Why Are ACP and Lenox Avenues So Wide?

Proposed Arrangement of Sixth or Seventh Avenue between Central Park and Harlem River. Black ink with colored washes (from the New York City Municipal Archives)

The evolution of the Central Park Commission from a purely park-planning body into a comprehensive city-planning body began with a baby step. Andrew H. Green, who headed the commission, was concerned that the approaches to the park, especially from the north, were inadequate. He asked the state legislature to grant the commission the power to widen and improve Seventh and Sixth Avenue (Adam Clayton Powell and Lenox Blvds, today). In 1859 Green was given permission to alter the Commissioner’s Plan north of Central Park and acted on this permission in 1864.

It is this request/permission that led to the grand boulevard aspects of Adam Clayton Powell and Lenox Blvds and distinguished them from their continuations, south of the park.

The drawing (above) shows one of the three designs the commission considered for the project. The widened avenue is 150 feet across, a dimension set by the empowering legislation. Of this, the carriageway is 80 feet wide, the sidewalks are each 20 feet wide, and the so-called courtyards are each 15 feet wide. MM

The Salvation Army’s Easter Parade

The Salvation Army, in partnership with the NYPD, will be marching on Resurrection Day (Easter) this March 31st, at 1:15PM.

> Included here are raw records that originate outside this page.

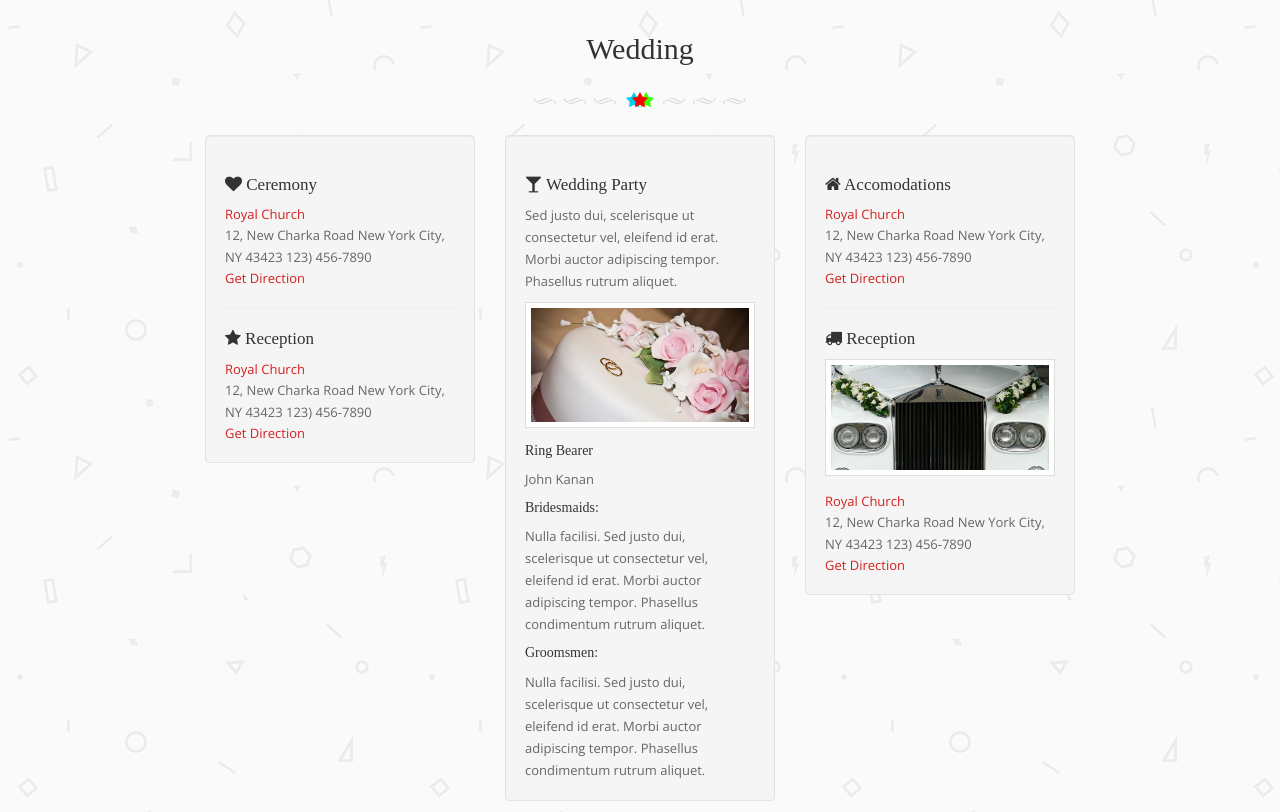
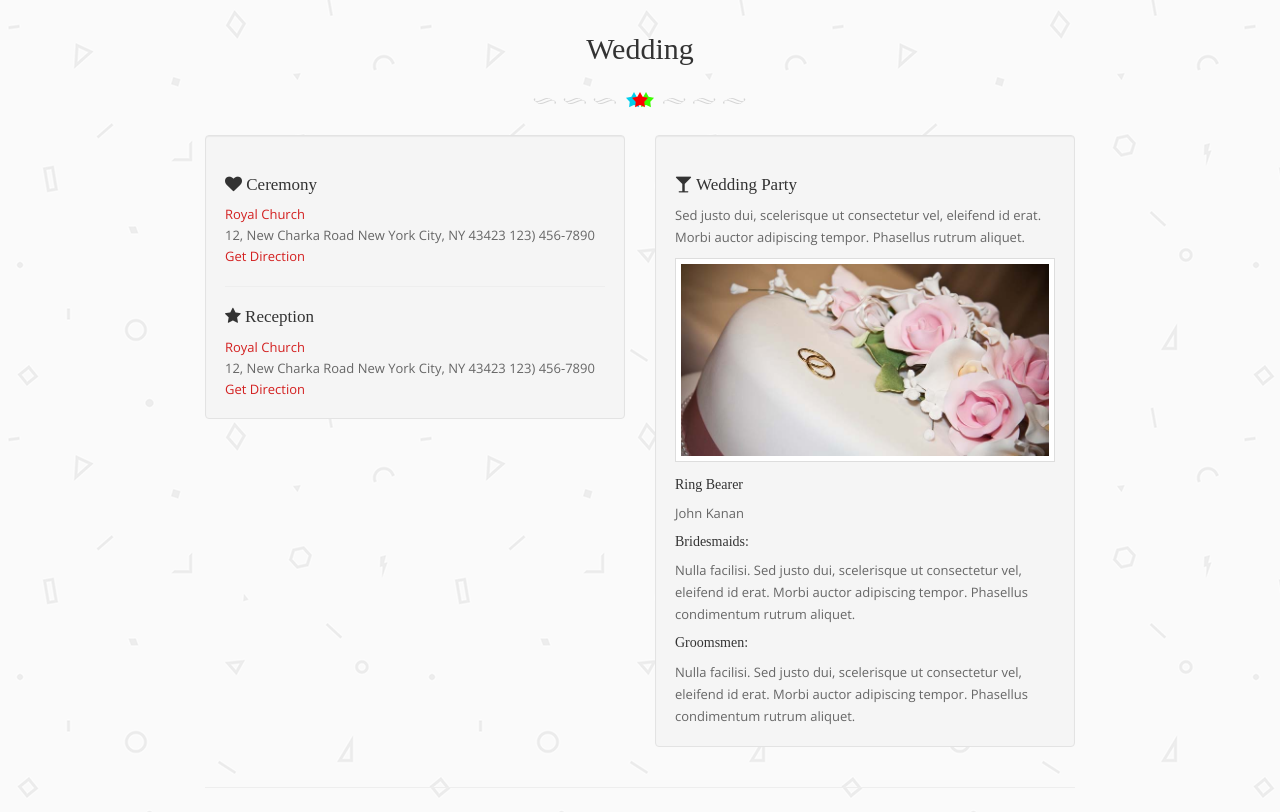
Before and after one commit to arjunasuresh3/arjunnischita, a plain HTML site: page index.html in a window 1280 px wide. Shown: the part 1760-2572 px from the top of the page. Drawn offline with nearby package versions, Linux system fonts and the light colour scheme; a web font is replaced by a local one.

Commit message:
removed section

```diff
--- a/index.html
+++ b/index.html
@@ -107,7 +107,6 @@
 					<div class="col-md-4 col-sm-4">
 						<div class="love">
 							<i class="icon-heart"></i>
-							<h3>29,SEPT 2012</h3>
 						</div>
 					</div>
 					<div class="col-md-4 col-sm-4">
@@ -172,7 +171,7 @@
 						<div class="bor"></div>
 
 				<div class="row">
-					<div class="col-md-4 col-sm-4">
+					<div class="col-md-6 col-sm-6">
 
 						<div class="well">
 							<h3><i class="icon-heart"></i> Ceremony</h3>
@@ -192,7 +191,7 @@
 							<a href="#">Get Direction</a>
 						</div>
 					</div>
-					<div class="col-md-4 col-sm-4">
+					<div class="col-md-6 col-sm-6">
 						<div class="well">
 							 <h3><i class="icon-glass"></i> Wedding Party</h3>
 							<p>Sed justo dui, scelerisque ut consectetur vel, eleifend id erat. Morbi auctor adipiscing tempor. Phasellus rutrum aliquet.</p>
@@ -203,26 +202,6 @@
 							<p>Nulla facilisi. Sed justo dui, scelerisque ut consectetur vel, eleifend id erat. Morbi auctor adipiscing tempor. Phasellus condimentum rutrum aliquet.</p>
 							<h5>Groomsmen:</h5>
 							<p>Nulla facilisi. Sed justo dui, scelerisque ut consectetur vel, eleifend id erat. Morbi auctor adipiscing tempor. Phasellus condimentum rutrum aliquet.</p>
-						</div>
-					</div>
-					<div class="col-md-4 col-sm-4">
-						<div class="well">
-							<h3><i class="icon-home"></i> Accomodations</h3>
-							<a href="#">Royal Church</a>
-							<p>12, New Charka Road
-								New York City, NY 43423
-								123) 456-7890
-							</p>
-							<a href="#">Get Direction</a>
-							<hr>
-							 <h3><i class="icon-truck"></i> Reception</h3>
-							 <img src="img/car.jpg" alt="" class="img-responsive"/>
-							<a href="#">Royal Church</a>
-							<p>12, New Charka Road
-								New York City, NY 43423
-								123) 456-7890
-							</p>
-							<a href="#">Get Direction</a>
 						</div>
 					</div>
 				</div>
```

Join us for music, prayer, and fellowship as we march from 125th and 3rd Ave to 137th and Malcolm X Blvd, ending in an Easter Egg hunt for the kids!

The Salvation Army is committed to serving East Harlem through our programs, including food pantry, soup kitchen, help with clothing, etc. Go to your nearest location for more information!

Lt. Álvaro Velásquez

Assistant Corps Officer| The Salvation Army │175 E 125th Street, New York, NY 10035

P: (212) 860-3200 | C: 973-404-0107

The Harlem Renaissance Dinner Party

The New York Times has a great piece on the launching of the Harlem Renaissance, and the role a fabulous dinner gathering had on this launch:

The Dinner Party That Started the Harlem Renaissance

An interracial soirée that included intellectual and artistic luminaries set in motion one of the most influential cultural movements of the 20th century.